**SOURCE DATA**

☆ ☆ ☆ ☆

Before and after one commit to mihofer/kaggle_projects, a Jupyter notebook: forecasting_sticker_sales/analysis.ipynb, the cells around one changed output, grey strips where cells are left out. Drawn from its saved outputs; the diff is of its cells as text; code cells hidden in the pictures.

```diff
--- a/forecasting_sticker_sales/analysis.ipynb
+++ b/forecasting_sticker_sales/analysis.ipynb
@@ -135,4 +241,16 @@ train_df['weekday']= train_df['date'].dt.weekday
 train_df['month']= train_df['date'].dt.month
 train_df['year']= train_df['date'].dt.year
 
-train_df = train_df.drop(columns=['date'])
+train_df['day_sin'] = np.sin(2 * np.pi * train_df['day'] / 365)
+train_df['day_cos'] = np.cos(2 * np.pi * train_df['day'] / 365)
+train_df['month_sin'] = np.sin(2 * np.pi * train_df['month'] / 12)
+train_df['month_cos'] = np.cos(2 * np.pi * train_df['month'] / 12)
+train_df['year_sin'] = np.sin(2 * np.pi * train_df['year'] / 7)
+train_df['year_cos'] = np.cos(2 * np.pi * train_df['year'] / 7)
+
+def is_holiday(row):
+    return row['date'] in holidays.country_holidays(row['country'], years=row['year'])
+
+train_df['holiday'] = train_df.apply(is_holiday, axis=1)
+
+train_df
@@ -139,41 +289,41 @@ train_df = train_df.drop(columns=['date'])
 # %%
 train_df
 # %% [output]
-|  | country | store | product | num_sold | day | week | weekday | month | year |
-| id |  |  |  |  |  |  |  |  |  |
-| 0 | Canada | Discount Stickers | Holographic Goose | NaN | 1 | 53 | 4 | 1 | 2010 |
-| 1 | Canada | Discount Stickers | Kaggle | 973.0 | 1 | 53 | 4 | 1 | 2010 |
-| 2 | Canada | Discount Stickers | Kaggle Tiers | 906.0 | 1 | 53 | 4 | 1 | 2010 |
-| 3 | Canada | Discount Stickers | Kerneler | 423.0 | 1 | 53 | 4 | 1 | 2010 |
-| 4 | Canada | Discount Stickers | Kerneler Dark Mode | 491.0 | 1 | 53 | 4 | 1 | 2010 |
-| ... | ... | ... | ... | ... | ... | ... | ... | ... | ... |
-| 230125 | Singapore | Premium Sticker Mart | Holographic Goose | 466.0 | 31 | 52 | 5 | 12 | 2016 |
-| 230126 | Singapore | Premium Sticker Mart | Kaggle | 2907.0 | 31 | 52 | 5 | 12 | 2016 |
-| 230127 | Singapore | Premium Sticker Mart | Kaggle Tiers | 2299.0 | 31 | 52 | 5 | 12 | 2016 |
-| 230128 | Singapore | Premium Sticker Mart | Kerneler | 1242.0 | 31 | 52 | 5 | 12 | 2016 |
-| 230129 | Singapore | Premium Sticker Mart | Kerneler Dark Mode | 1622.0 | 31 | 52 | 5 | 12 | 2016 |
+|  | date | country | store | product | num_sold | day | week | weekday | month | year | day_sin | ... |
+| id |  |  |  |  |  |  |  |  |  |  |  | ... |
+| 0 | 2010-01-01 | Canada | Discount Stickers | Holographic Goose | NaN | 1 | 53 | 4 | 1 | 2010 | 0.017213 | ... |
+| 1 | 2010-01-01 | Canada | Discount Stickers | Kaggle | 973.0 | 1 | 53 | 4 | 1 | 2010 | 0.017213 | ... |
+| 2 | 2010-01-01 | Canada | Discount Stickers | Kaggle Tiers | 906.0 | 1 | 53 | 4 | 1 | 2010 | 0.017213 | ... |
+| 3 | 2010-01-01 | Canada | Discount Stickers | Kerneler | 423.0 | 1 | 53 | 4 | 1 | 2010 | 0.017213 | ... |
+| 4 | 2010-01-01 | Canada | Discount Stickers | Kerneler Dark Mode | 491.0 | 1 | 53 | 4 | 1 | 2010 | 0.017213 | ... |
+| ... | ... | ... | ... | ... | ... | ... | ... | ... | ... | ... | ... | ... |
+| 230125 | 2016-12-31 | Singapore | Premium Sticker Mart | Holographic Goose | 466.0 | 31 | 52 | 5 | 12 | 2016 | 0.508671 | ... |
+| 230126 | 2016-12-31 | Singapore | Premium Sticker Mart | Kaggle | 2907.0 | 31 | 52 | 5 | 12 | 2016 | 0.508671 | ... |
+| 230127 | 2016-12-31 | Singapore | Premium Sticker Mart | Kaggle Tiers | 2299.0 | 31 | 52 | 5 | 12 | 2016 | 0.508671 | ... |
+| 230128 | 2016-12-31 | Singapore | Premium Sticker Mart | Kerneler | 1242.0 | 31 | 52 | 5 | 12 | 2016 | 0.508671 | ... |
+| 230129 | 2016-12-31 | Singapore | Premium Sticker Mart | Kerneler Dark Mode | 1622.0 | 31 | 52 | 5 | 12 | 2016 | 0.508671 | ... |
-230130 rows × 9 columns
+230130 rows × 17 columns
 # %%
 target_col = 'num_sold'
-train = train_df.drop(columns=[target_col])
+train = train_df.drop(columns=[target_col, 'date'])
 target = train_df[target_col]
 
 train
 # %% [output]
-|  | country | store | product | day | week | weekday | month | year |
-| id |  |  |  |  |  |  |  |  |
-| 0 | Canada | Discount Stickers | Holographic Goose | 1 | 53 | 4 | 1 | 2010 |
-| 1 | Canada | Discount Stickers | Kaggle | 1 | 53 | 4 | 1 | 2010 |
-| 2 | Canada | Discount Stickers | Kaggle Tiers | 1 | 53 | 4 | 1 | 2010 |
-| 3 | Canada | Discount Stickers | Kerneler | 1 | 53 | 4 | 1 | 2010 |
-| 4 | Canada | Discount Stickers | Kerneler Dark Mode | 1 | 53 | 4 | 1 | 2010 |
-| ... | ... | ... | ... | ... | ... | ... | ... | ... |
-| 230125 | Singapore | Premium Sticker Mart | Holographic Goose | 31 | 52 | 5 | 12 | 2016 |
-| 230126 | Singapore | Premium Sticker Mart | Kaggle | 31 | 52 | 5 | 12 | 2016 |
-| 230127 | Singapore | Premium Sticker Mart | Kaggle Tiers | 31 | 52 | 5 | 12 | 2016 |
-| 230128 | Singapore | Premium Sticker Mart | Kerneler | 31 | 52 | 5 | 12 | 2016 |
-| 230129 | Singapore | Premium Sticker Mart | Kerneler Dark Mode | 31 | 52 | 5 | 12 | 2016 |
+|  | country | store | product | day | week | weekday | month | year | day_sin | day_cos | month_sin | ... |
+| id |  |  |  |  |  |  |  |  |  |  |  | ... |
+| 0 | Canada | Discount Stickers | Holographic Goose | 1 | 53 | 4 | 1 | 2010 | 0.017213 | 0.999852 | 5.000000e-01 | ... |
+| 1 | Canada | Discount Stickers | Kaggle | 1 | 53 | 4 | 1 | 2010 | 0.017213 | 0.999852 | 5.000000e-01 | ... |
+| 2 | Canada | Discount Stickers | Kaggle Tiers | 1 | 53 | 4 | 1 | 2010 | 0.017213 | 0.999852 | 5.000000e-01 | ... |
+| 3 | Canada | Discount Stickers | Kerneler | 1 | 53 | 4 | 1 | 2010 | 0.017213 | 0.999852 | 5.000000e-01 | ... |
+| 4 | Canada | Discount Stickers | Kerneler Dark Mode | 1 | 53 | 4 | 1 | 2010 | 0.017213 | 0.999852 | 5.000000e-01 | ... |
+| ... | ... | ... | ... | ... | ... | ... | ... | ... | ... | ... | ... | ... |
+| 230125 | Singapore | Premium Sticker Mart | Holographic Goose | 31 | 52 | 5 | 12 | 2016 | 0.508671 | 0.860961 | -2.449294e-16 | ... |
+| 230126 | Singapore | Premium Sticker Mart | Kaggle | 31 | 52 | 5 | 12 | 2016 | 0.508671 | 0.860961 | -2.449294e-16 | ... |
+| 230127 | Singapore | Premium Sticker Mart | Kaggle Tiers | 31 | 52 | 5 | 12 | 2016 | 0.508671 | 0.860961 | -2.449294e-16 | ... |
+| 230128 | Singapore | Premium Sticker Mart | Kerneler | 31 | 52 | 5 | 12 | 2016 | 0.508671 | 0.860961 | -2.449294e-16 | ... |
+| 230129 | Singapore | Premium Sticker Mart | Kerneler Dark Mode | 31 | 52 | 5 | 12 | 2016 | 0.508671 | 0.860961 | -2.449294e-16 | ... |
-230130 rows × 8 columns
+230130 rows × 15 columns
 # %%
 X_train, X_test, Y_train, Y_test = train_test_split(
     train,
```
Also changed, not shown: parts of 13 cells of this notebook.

☆ ☆ ☆ ☆

**WORK TO COMPLETE**
Search the records for the word "rows". Copy every line that has it.

**RESULT OF THIS TASK**
-230130 rows × 9 columns
+230130 rows × 17 columns
-230130 rows × 8 columns
+230130 rows × 15 columns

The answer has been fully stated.